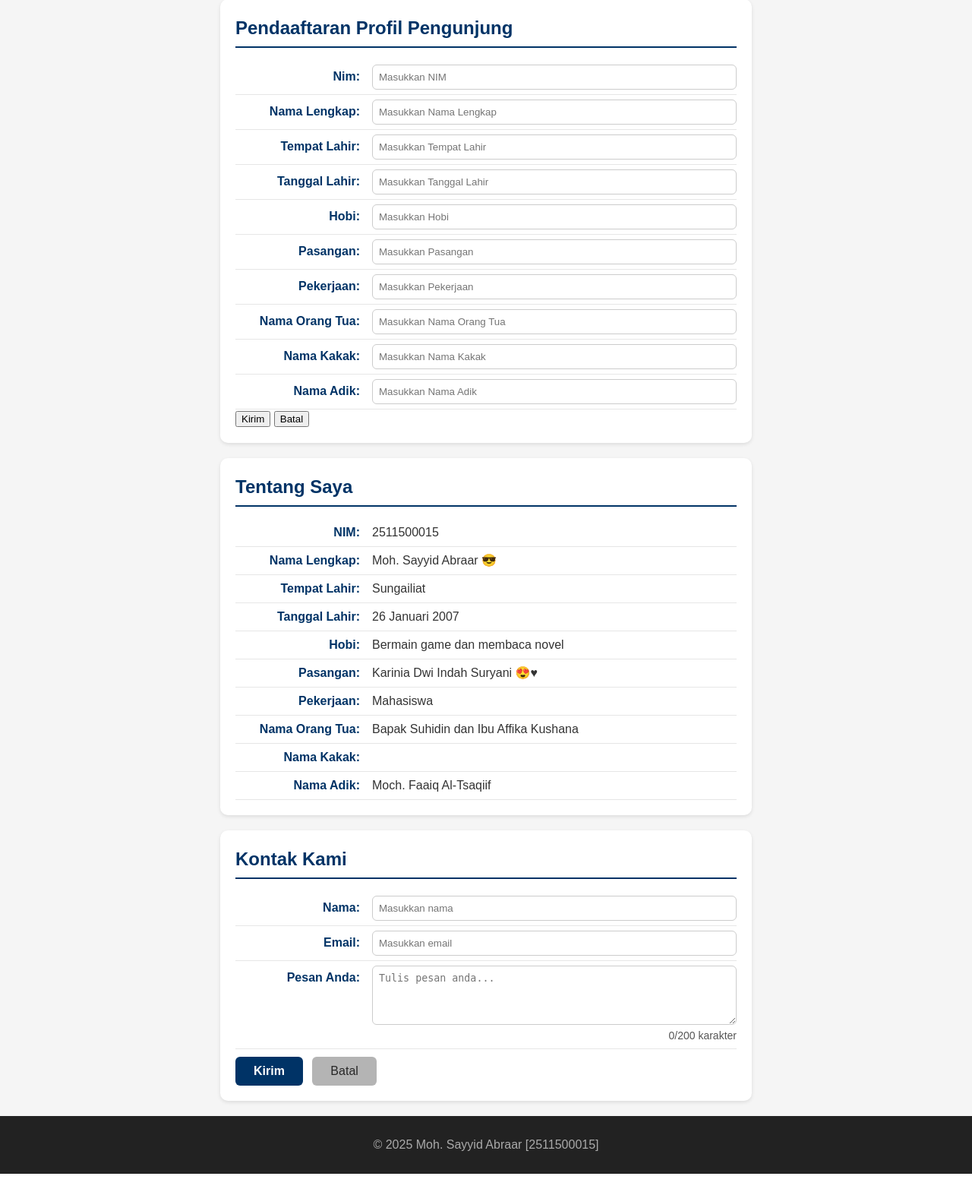
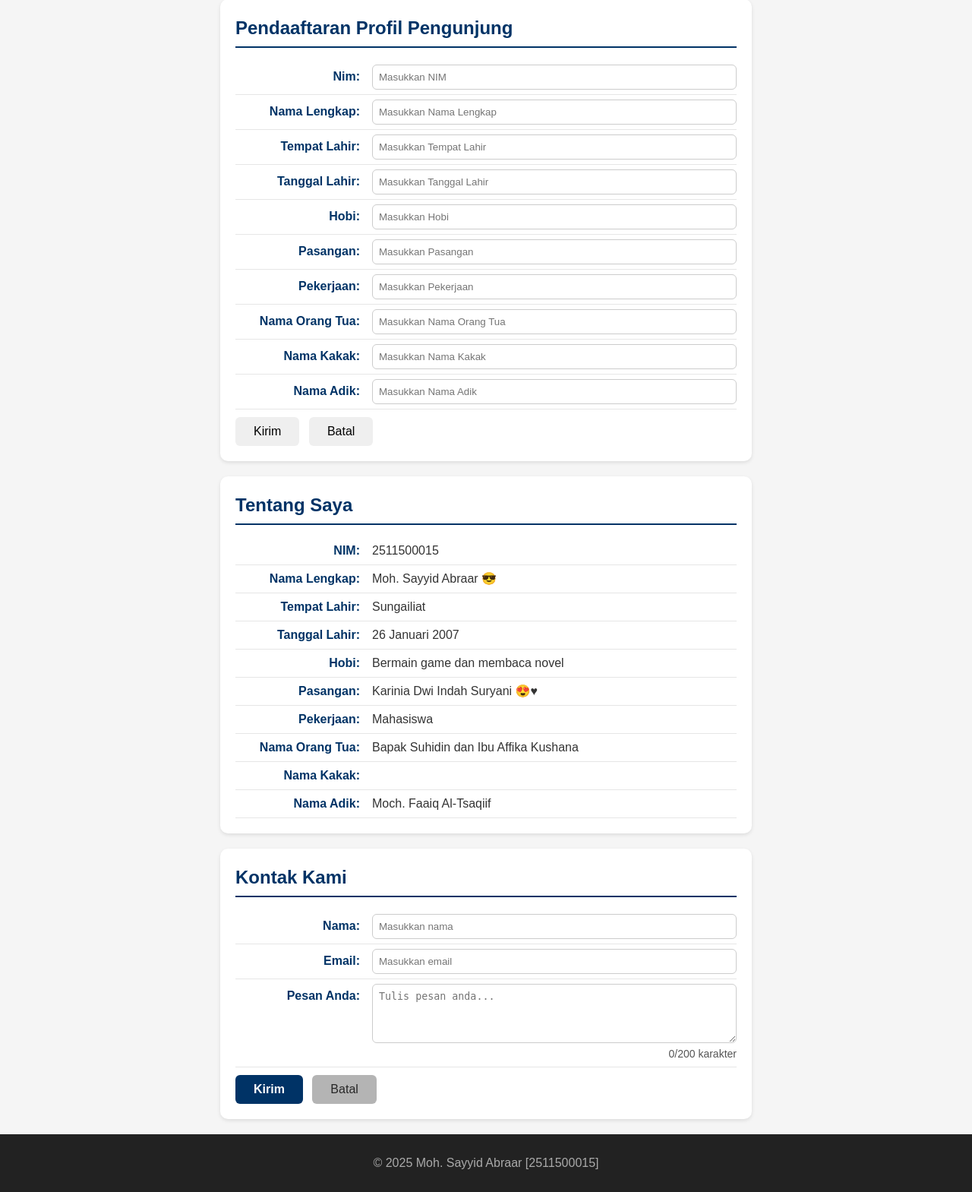
Before and after one commit to Abraar2511500015/2511500015-PWD-TI1A-2526O, a PHP site: page /pertemuan-08/index.php in a window 1280 px wide. Shown: the part 440-2009 px from the top of the page at 76% size. Before the commit the page ends 1985 px from the top, so only its background shows below. Run offline with PHP 8.4, Linux system fonts and the light colour scheme.

Commit message:
index.php pertemuan-08

```diff
--- a/pertemuan-08/style.css
+++ b/pertemuan-08/style.css
@@ -124,7 +124,7 @@ header li a:active {
 }
 
 #contact button,
-#PendaftaranProfilPelajar button {
+#PendaftaranProfilPengunjung button {
   margin-top: 10px;
   display: inline-block;
   padding: 10px 24px;
```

___

EXERCISE BRIEF:
Each line of the records is to be reproduced exactly, and each picture dropped.

ANSWER SECTION:
Before and after one commit to Abraar2511500015/2511500015-PWD-TI1A-2526O, a PHP site: page /pertemuan-08/index.php in a window 1280 px wide. Shown: the part 440-2009 px from the top of the page at 76% size. Before the commit the page ends 1985 px from the top, so only its background shows below. Run offline with PHP 8.4, Linux system fonts and the light colour scheme.

Commit message:
index.php pertemuan-08

```diff
--- a/pertemuan-08/style.css
+++ b/pertemuan-08/style.css
@@ -124,7 +124,7 @@ header li a:active {
 }
 
 #contact button,
-#PendaftaranProfilPelajar button {
+#PendaftaranProfilPengunjung button {
   margin-top: 10px;
   display: inline-block;
   padding: 10px 24px;
```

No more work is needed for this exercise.